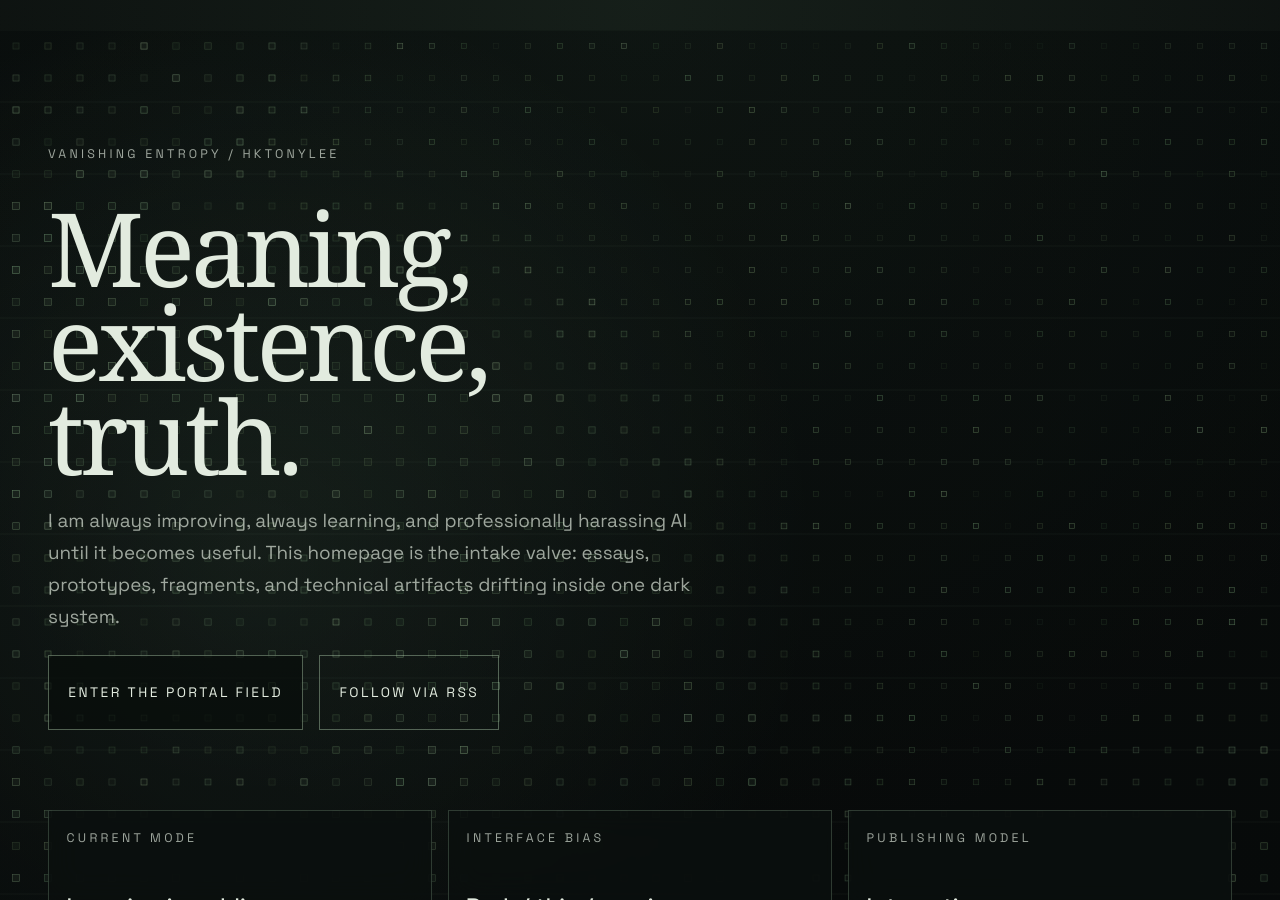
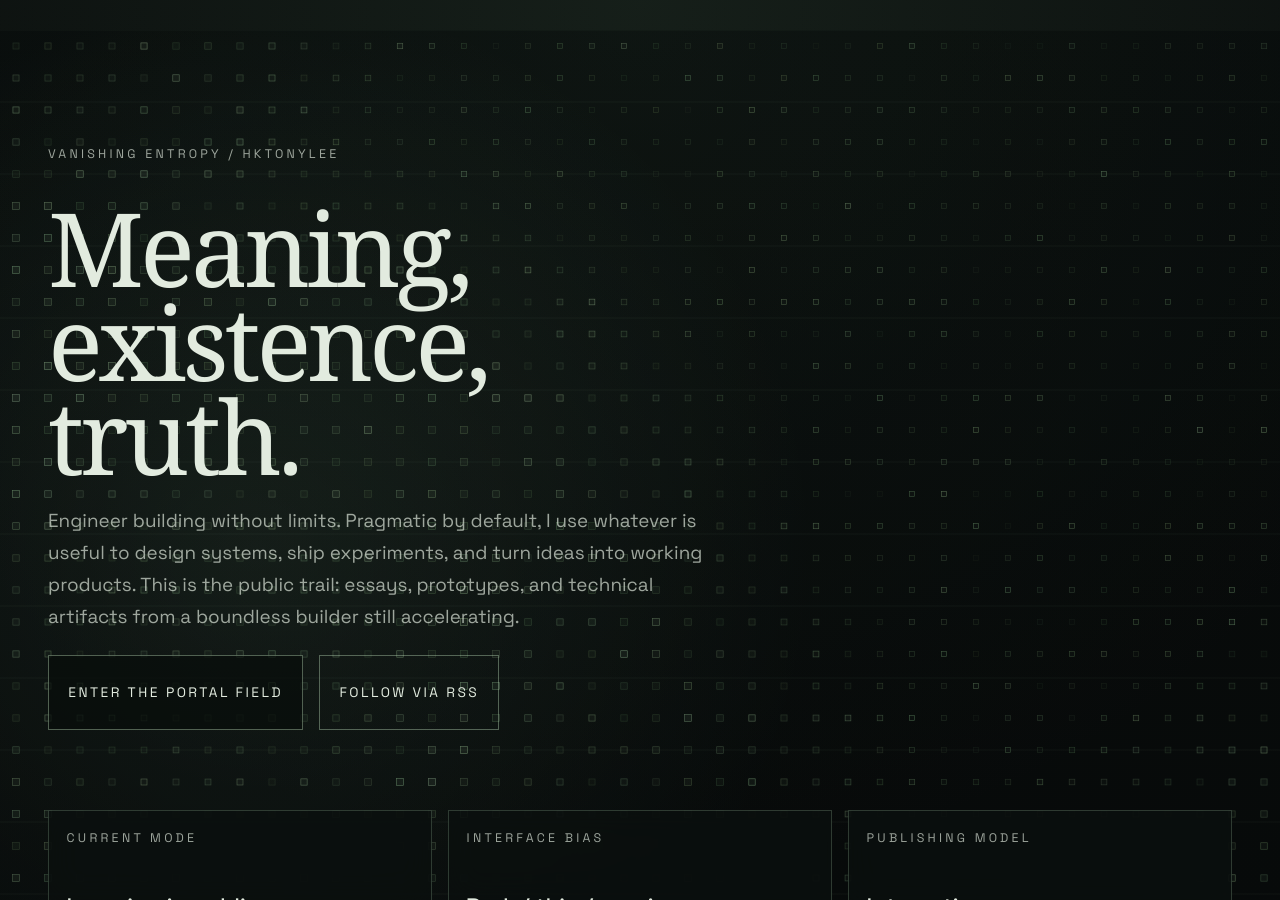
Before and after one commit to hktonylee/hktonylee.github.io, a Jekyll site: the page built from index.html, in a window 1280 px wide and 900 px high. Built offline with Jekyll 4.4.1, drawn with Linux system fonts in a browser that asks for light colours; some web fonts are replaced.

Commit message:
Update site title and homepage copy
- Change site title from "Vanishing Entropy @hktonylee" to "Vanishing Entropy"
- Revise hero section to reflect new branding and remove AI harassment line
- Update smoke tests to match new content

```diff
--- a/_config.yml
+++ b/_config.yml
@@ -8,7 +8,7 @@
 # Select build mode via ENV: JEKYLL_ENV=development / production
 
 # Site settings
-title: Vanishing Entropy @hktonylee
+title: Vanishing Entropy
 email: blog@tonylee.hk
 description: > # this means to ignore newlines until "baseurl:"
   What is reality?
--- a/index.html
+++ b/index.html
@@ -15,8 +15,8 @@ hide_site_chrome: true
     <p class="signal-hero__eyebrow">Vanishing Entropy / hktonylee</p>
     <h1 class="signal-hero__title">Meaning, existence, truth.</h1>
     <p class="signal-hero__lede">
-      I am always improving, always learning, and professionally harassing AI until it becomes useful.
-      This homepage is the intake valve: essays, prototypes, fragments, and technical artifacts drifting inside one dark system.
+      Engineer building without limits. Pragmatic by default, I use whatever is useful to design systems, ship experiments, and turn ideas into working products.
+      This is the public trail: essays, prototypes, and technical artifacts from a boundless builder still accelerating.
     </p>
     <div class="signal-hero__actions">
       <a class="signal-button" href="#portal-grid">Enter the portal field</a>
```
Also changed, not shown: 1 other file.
________________
§ WHAT TO WORK ON
Which lines of the entries above contain the string "signal"? Copy each one.

§ EXERCISE RESULT
     <p class="signal-hero__eyebrow">Vanishing Entropy / hktonylee</p>
     <h1 class="signal-hero__title">Meaning, existence, truth.</h1>
     <p class="signal-hero__lede">
     <div class="signal-hero__actions">
       <a class="signal-button" href="#portal-grid">Enter the portal field</a>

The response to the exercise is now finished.